Curriculum Management, Learner Motivation and AI
Akari’s core curriculum solution allows academics to design and create multiple patterns of teaching and assessment to ensure learner achievement of the desired learning outcomes – this includes patterns that maintain and rebuild learner engagement and motivation in the process while maintaining academic integrity and assessment authenticity.
There are many approaches to improving learner engagement and motivation. De facto remotivating interventions occur when amotivation has already happened. In Akari, we’re focussing on supporting Individualisation of the curriculum – that is, the intentional design of different patterns of teaching and assessment in advance in order to avoid amotivation and disengagement – as opposed to personalisation which occurs dynamically after the fact based on signals of demotivation and disengagement in order to ‘cure’ the problem.
Cost of Remotivation
Remotivation is an expensive process involving working with an individual student to rebuild motivation, so we’re providing tools to assist academics in designing a curriculum that prevents or at least reduces amotivation/demotivation.
While that does include looking at the traditional signals of learner demotivation, it uses those signals to do root cause analysis to drive curriculum redesign rather than to drive time-intensive, in-person interventions for individual learners.
Addressing Learner Choices
Motivation and engagement is a process that starts before the learner even signs up for a programme of study.
The explosion of choice within Higher Education programmes and the parallel explosion of micro-learning opportunities create a real problem for learners to identify the right learning pathway for them.
In a sense, too much choice is as bad as no choice at all. So, we foresee a move away from browsing and searching course catalogues towards the creation of personalised learning pathways based on learner profiles and desired learner outcomes.
This will require portable learner profiles that belong to the learner and ways of assessing learner achievement of academic and non-academic outcomes.
These non-academic outcomes could be Graduate Attributes, 21st Century Transversal Skills or other professional skills such as in a framework like SFIA (Skills Framework for the Information Age).
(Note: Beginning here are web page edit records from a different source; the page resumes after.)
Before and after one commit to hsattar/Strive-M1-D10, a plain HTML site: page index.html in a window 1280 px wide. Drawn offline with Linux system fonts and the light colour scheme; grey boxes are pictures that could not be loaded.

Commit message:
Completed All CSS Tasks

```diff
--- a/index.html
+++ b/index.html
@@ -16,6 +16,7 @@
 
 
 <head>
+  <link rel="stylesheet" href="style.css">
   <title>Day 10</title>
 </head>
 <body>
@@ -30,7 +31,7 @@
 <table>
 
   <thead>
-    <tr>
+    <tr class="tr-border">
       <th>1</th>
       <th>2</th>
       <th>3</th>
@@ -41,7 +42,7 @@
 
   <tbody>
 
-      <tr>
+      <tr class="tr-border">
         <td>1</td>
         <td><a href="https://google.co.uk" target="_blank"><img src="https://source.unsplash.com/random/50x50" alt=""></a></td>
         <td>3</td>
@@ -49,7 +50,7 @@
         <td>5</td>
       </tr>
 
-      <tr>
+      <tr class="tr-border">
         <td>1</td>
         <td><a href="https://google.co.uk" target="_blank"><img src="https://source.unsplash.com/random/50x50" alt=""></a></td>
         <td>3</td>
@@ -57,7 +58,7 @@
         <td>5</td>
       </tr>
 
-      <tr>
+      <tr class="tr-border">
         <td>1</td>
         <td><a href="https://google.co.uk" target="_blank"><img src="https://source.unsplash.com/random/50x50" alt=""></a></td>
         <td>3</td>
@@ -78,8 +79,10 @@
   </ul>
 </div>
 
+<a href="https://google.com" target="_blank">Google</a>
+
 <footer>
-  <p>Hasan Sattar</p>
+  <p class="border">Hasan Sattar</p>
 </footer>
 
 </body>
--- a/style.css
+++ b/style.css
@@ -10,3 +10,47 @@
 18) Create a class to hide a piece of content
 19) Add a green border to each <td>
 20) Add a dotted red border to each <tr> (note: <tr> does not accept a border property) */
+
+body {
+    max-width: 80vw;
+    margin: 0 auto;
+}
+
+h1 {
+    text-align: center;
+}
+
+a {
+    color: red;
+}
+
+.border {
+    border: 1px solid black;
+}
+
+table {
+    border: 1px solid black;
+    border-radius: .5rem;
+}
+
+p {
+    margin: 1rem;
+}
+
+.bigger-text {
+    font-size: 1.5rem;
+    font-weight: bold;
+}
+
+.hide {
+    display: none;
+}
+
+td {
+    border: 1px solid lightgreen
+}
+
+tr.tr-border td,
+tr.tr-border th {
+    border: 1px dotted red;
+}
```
AI can assist in both the mapping of skills and in determining learning pathways that optimise for time, skill level or other measures.
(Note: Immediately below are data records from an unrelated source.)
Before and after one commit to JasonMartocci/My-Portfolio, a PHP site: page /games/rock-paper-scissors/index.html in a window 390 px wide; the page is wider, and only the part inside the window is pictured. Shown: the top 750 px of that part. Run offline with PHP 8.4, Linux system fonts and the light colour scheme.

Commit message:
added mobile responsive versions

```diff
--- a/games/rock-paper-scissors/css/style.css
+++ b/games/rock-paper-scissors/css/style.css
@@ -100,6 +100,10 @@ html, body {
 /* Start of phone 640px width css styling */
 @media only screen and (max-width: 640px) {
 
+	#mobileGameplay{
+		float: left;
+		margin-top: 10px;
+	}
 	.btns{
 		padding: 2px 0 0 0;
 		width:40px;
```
Misconceptions about AI
Unfortunately, a lot of the current hype around AI demonstrates that the people who think they are disrupting different industries and jobs don’t understand those industries or jobs very well.
In Akari, we see AI as an assistive technology that currently cannot and ultimately should not be making decisions. For example, we are looking at support for curriculum mapping to the UN Strategic Development Goals.
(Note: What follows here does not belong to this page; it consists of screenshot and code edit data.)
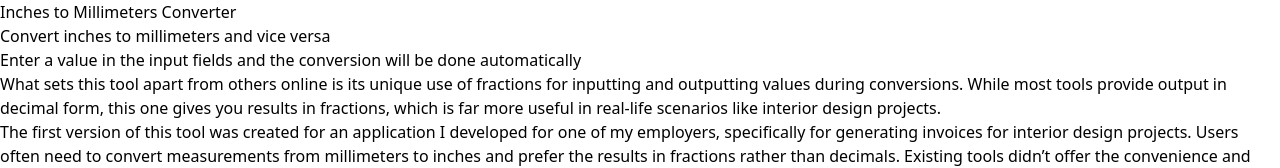
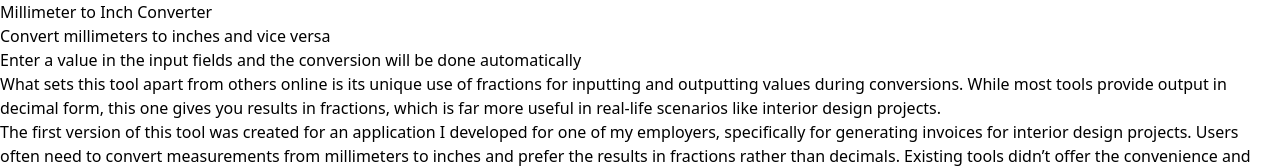
Before and after one commit to VeniMitev/mm-to-inch-calc, a React (Vite) app: page / in a window 1280 px wide. Shown: the top 168 px of the page. Built offline with nearby package versions, Linux system fonts and the light colour scheme.

Commit message:
Updating title in header

```diff
--- a/src/components/Header.tsx
+++ b/src/components/Header.tsx
@@ -1,9 +1,9 @@
 const Header = () => {
   return (
     <header className='flex flex-col items-center justify-center gap-4 bg-gray-200 text-gray-800 p-4'>
-      <h1 className='text-2xl font-bold'>Inches to Millimeters Converter</h1>
+      <h1 className='text-2xl font-bold'>Millimeter to Inch Converter</h1>
 
-      <h2>Convert inches to millimeters and vice versa</h2>
+      <h2>Convert millimeters to inches and vice versa</h2>
 
       <p className='text-sm max-w-prose'>
         Enter a value in the input fields and the conversion will be done
```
It’s a detailed, time-consuming process for people to come up with an initial mapping and to keep the mapping maintained and current, but AI can do that easily – while leaving the final judgement to the academic, as to whether the mapping is correct or the curriculum should be changed to ‘better align’ the mapping.
Again, AI could assist with this but it has to be the person’s call.